Arab weddings are renowned for being loud, proud, and over the top. Like, when we throw a party, we really throw a party.
Call us old fashioned, but simple weddings just aren’t it. Between the loud music, the copious amounts of food, or oceans of family members that no-one realized they had, Arab weddings hit different.
If you’re single, weddings are an opportunity to dress-up, socialize, and have fun with our nearest and dearest. Or perhaps exchange sideward glances from across the party with a mysterious cutie. Who knows? The possibilities are endless.
For couples, it’s a social responsibility. If your friends are getting married, you’ve got to be there. Family members getting hitched? No excuse. Your friends or family will never let you live down the fact that you missed their special day, consistent reminders of how they came to your wedding. If you do manage to sidestep a wedding invite, please be prepared for the onslaught of questions that will quickly innondate your Whatsapp, Messenger and ears. The guilt trip is real, trust us. Nothing short of a natural disaster is a good excuse for missing a wedding.
Or maybe (like us), you attend the wedding, feeling awkward with the rising social pressure, and are positively dreading the next round of ‘3ukbalik’. Yes, for some of us there is nothing on this planet more anxiety inducing than attending large social gatherings, and Arab weddings are quite literally the pinnacle of stress.
With this in mind we explore the pros and cons of Arab weddings.
It’s another excuse to socialize
POV: everyone looks great, the weather is good, and you’re sitting in a beautiful place, surrounded by beautiful people. The pepsi is flowing, the DJ is spinning some incredible tunes. It’s practically a nightclub, but with better service. There’s quite literally hundreds of photos being taken, your phone is exploding with IG tagged photo notifications. You feel good about yourself, maybe for the first time in a long time, until next week’s wedding of course.
We get to dress up
Because we’re not just going to go in standard attire. We wouldn’t be seen dead in a dress that we wore to last year’s wedding. Yup, it’s time to dust off the credit card and go on a shopping spree, because it’s all for a good occasion right? Alternatively, if we’re going to do this properly, we get a dress made. Queue the hours selecting material, the days of fittings, refittings and subsequent adjustments. But it’s totally worth it for ‘Mashallah’ count. Just providing we don’t out dress the bride, or bridesmaids.
Literally everyone has moves, and we mean everyone. Tant is throwing shapes that you never even knew existed. Baba has assumed the standard open palm clap, or maybe the experimental lapel grab and hip-shake. Dabke masters assemble in lines. It’s no exaggeration: every single person at the party must dance, regardless of age, gender or disposition towards dancing. Protip, ladies its time to dust off some of those classy Samia Gamal moves you’ve been practicing in anticipation for the occasion. Guys, nothing says ‘stay away’ more than relentless Chaabi moves, please exercise with caution.

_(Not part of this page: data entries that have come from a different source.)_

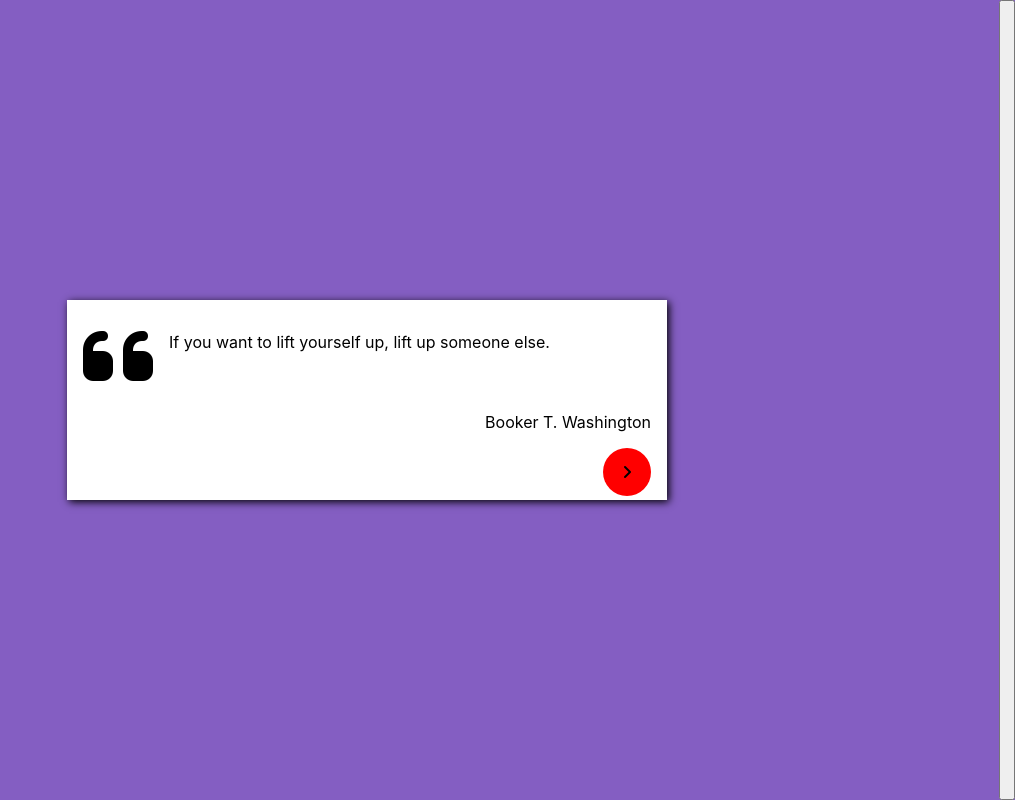
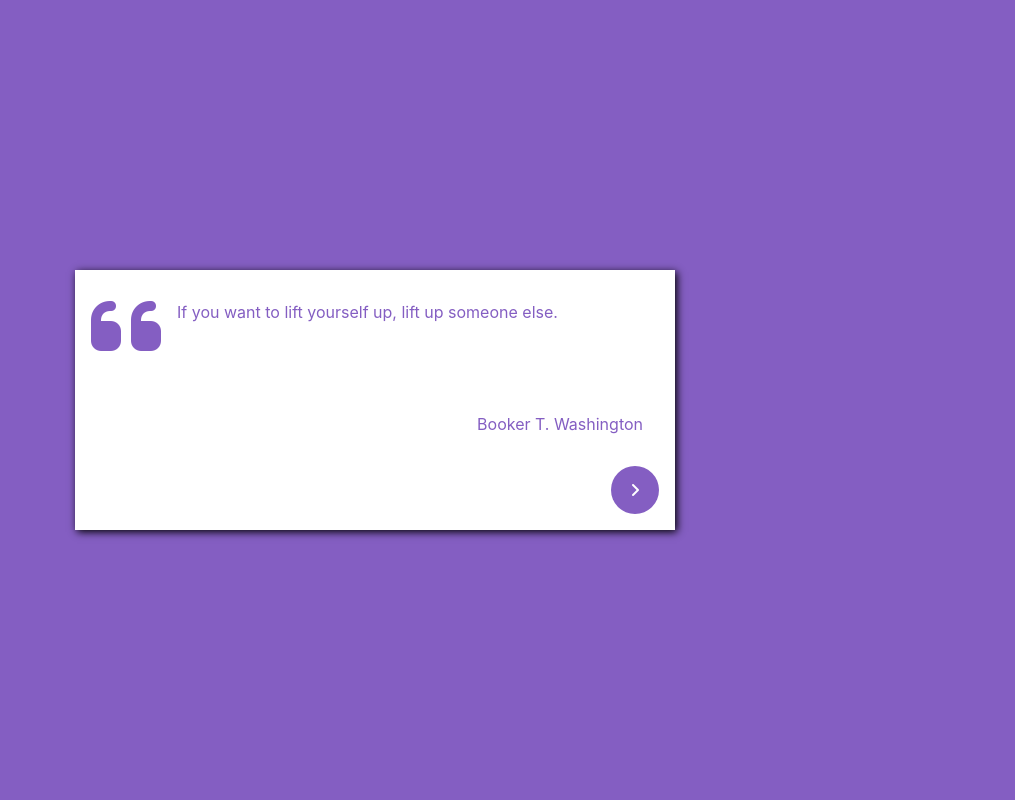
Before and after one commit to FROSTYLAN/01-003-QuotesApp, a React (Create React App) app: page / in a window 1280 px wide. Shown: the whole page, without its empty margins (265-1280 px from the left). Built offline with nearby package versions, Linux system fonts and the light colour scheme.

Commit message:
diseño completo

```diff
--- a/src/App.js
+++ b/src/App.js
@@ -33,7 +33,6 @@
   return (
     <div className='app' style={{background: alterColor}}>
       <QuoteBox color={alterColor}/>
-      <button onClick={changeColor}></button>
     </div>
   );
 }
--- a/src/components/Button.js
+++ b/src/components/Button.js
@@ -1,9 +1,9 @@
 import React from 'react';
 
-const Button = () => {
+const Button = ({onClick, color}) => {
     return (
         <div className='button'>
-            <i className="fa-solid fa-angle-right"></i>
+            <i className="fa-solid fa-angle-right" onClick={onClick} style={{background: color}}></i>
         </div>
     );
 };
--- a/src/components/QuoteBox.js
+++ b/src/components/QuoteBox.js
@@ -3,8 +3,7 @@
 import Button from './Button';
 import { useState } from 'react';
 
-const Card = (color) => {
-
+const Card = ({color}) => {
     const [alterQuote, setAlterQuote] = useState(getQuote());
     const changeQuote = () => {
         setAlterQuote(getQuote());
@@ -14,12 +13,12 @@
         <div className='quoteBox'>
             <div>
                 <i className="fa-solid fa-quote-left" style={{ color: color }}></i>
-                <p>{alterQuote.quote}</p>
+                <p style={{ color: color }}>{alterQuote.quote}</p>
             </div>
             <div>
-                {alterQuote.author}
+                <p style={{ color: color }}>{alterQuote.author}</p>
             </div>
-            <div><Button /></div>
+            <div><Button onCLick={changeQuote} color={color}/></div>
         </div>
     );
 };
--- a/src/index.css
+++ b/src/index.css
@@ -21,7 +21,7 @@
 .quoteBox{
   margin: auto;
   width: 600px;
-  height: 200px;
+  min-height: 200px;
   background-color: #fff;
   box-shadow: 2px 2px 8px #000;
 }
@@ -46,8 +46,8 @@
 }
 .button i{
   margin: 1rem;
-  background-color: red;
   font-size: 1rem;
+  color: #fff;
   width: 1rem;
   height: 1rem;
   border-radius: 2rem;
```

Some of us can think of absolutely nothing worse than large social gatherings, especially one populated by our close friends and family. If that wasn’t bad enough, mabrook, you’re also now in a situation where you’re forced to speak to new people. Peak levels of pressure ensue when asked ‘Inte bint meen?’, or the classic ‘3ukbalak’ or even the ‘My son’s a doctor’, all of the above make us wish we could just disappear into the smoke and cake filled darkness. But there’s no escape. At least not until 2am.
Catching feels from the wedding
We’ve all been there. One of your closest school friends is getting hitched. Everyone’s emotional. You shed a tear during the first dance, spoiler alert – it’s not ‘El3ab Yala’. Perhaps using that emotion as a trigger to reassess your life’s priorities isn’t the best move. That person you’re going to see for a couple of months after, before deciding to propose isn’t her/him… Take our word for it.
For those of us who are outgoing, wedding FOMO is real. We want to be everywhere, sitting at the couples table, sitting at the singles, greeting everyone we possibly can in the shortest amount of time. For some of us, weddings are essentially a networking event. But, with a cake filled twist. Don’t over stretch yourself, protect your energy. Who knows when the next wedding might take place? You couldn’t miss the opportunity, have fun, but not too much, you need to be on your A-game for the next wedding.
Arab girls when they glam up for a wedding and no one says mashalla. pic.twitter.com/98k6tSM0uA
— Nora Al Dosari, MD (@NoraOnly) June 1, 2018